SfL+a designed the new middle schools that will be built in the Grantham and Spring Creek communities.

The school board's Facilities Committee met Tuesday to review the credentials of the eight firms that responded to a request for qualifications for the construction manager at risk job. The committee narrowed the list to three that will be presented to the Board of Education on Thursday. The companies are Metcon of Pembroke/T.A. Loving of Goldsboro, New Atlantic Contracting of Winston-Salem, and Danis Building of Jacksonville, Fla., which acquired Goldsboro's R.N. Rouse in 2010.

A construction manager at risk is defined by state law as a "person, corporation, or entity that provides construction management at-risk services."

Those services are provided for a project "throughout the pre-construction and construction phases, who is licensed as a general contractor, and who guarantees the cost of the project."

The law requires that the construction manager at risk provide a performance and payment bond.

While the facilities committee was busy with its review, commissioners were scheduling a public hearing for June 3 at 9:15 a.m. on their school financing plan. The hearing will be held in their meeting room on the fourth floor of the county courthouse annex.
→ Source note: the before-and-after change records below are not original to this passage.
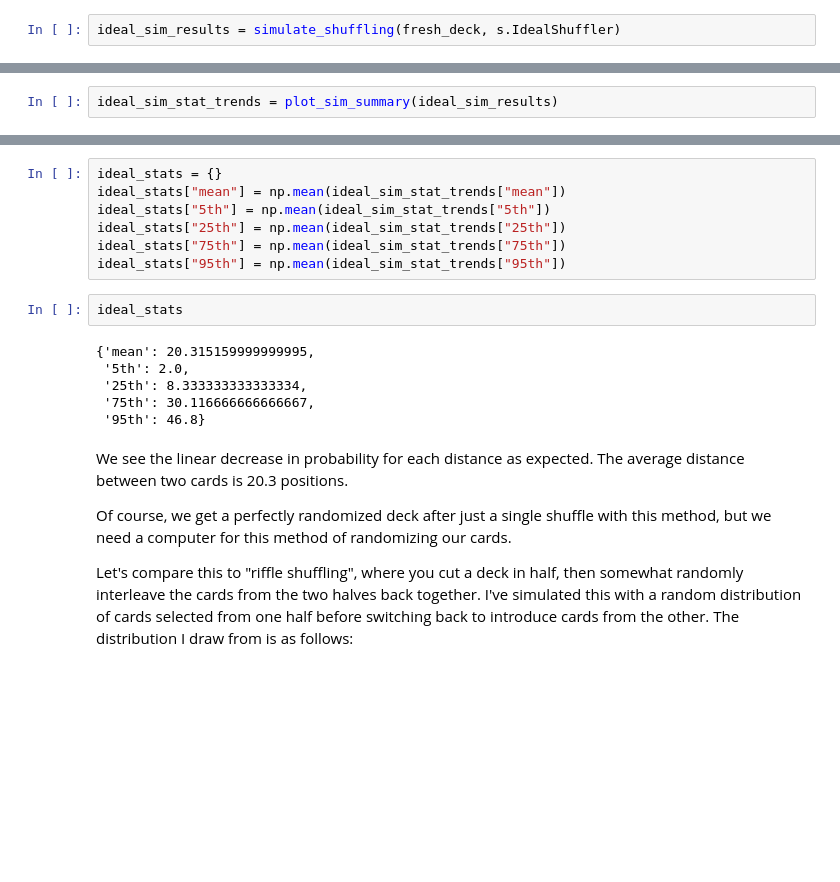
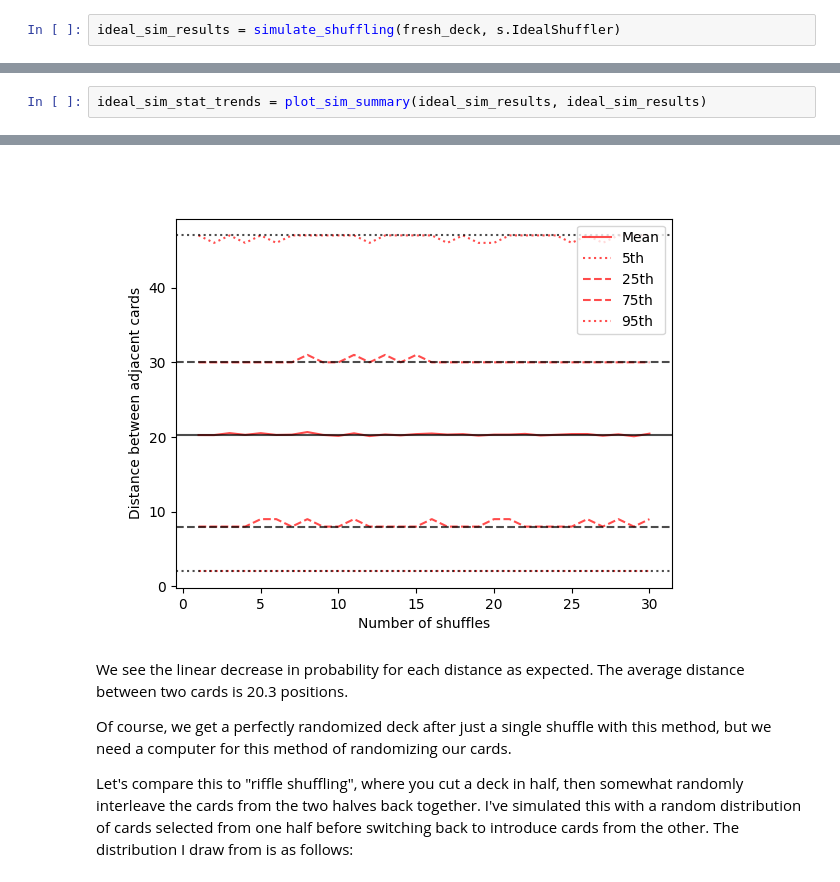
Before and after one commit to mrbell/shuffle_study, a Jupyter notebook: notebooks/Exploring Shuffling Methods.ipynb, the cells around one changed output, grey strips where cells are left out. Saved outputs shown, nothing was run; the diff lists cells and outputs as text; blank space fills up the shorter version.

```diff
--- a/notebooks/Exploring Shuffling Methods.ipynb
+++ b/notebooks/Exploring Shuffling Methods.ipynb
@@ -189,3 +210,3 @@ plot_histograms(ideal_sim_results)
 # %%
-ideal_sim_stat_trends = plot_sim_summary(ideal_sim_results)
+ideal_sim_stat_trends = plot_sim_summary(ideal_sim_results, ideal_sim_results)
 # %% [output]
@@ -194,18 +213,4 @@ ideal_sim_stat_trends = plot_sim_summary(ideal_sim_results)
+[figure, added]
-# %%
-ideal_stats = {}
-ideal_stats["mean"] = np.mean(ideal_sim_stat_trends["mean"])
-ideal_stats["5th"] = np.mean(ideal_sim_stat_trends["5th"])
-ideal_stats["25th"] = np.mean(ideal_sim_stat_trends["25th"])
-ideal_stats["75th"] = np.mean(ideal_sim_stat_trends["75th"])
-ideal_stats["95th"] = np.mean(ideal_sim_stat_trends["95th"])
-# %%
-ideal_stats
-# %% [output]
-{'mean': 20.315159999999995,
- '5th': 2.0,
- '25th': 8.333333333333334,
- '75th': 30.116666666666667,
- '95th': 46.8}
 # %% [markdown]
 We see the linear decrease in probability for each distance as expected. The average distance between two cards is 20.3 positions.
 
```
Also changed, not shown: parts of 37 cells of this notebook, 2 other files.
Commissioner plan to use certificates of participation -- similar to a bond, but which does not require a public vote -- or a similar financing method.

Certificates of participation are not backed by the government's taxing power and are basically a mortgage on the project they are funding. The land and buildings are used as collateral. While a public vote is not required, a public hearing is.

"It is the issuance of the debt for the two new middle schools," Interim County Manager George Wood told commissioners. "You will see in there a higher number than what we have doing on the projections. The reason for that is that you want to make sure that you have got it covered. You don't have the bids yet. The schools will be getting the bids shortly.

"So the bond counsel and Davenport (the county's financial advisers) recommend the higher number. So I don't want anybody to get excited. You are only going to issue what you need. But you don't want to start a bond process and then find out that you are short."

Wood said the number is $41 million or about $5 million higher than the approximately $37 million that has been previously discussed.

School board member Eddie Radford, who chairs the facilities committee, said he was pleased with the quality of the companies that replied to the request for qualifications.

"We are trying to get something going because we want to get these schools on the way as fast as we can," Radford said. "We have worked on it quite a bit, worked on it hard, and we would just like to see it started as soon as we could.

"Ironically, we were close on all of them. What we did, we had a little scale that we looked at. We looked to see what each item was and if the company provided that item we were looking for.

"We are wanting to start as quick as we can," Radford said. "We are wanting to get these schools built. We would certainly like to get the kids into these new schools. We are really looking forward to starting them.

"We certainly appreciate everything that the commissioners have done for us even though we have not agreed with everything they have done. But it seems right now that we are not only well on our way to getting started, but being completed by the date that we are looking for."

The county hopes to open the schools in August 2015.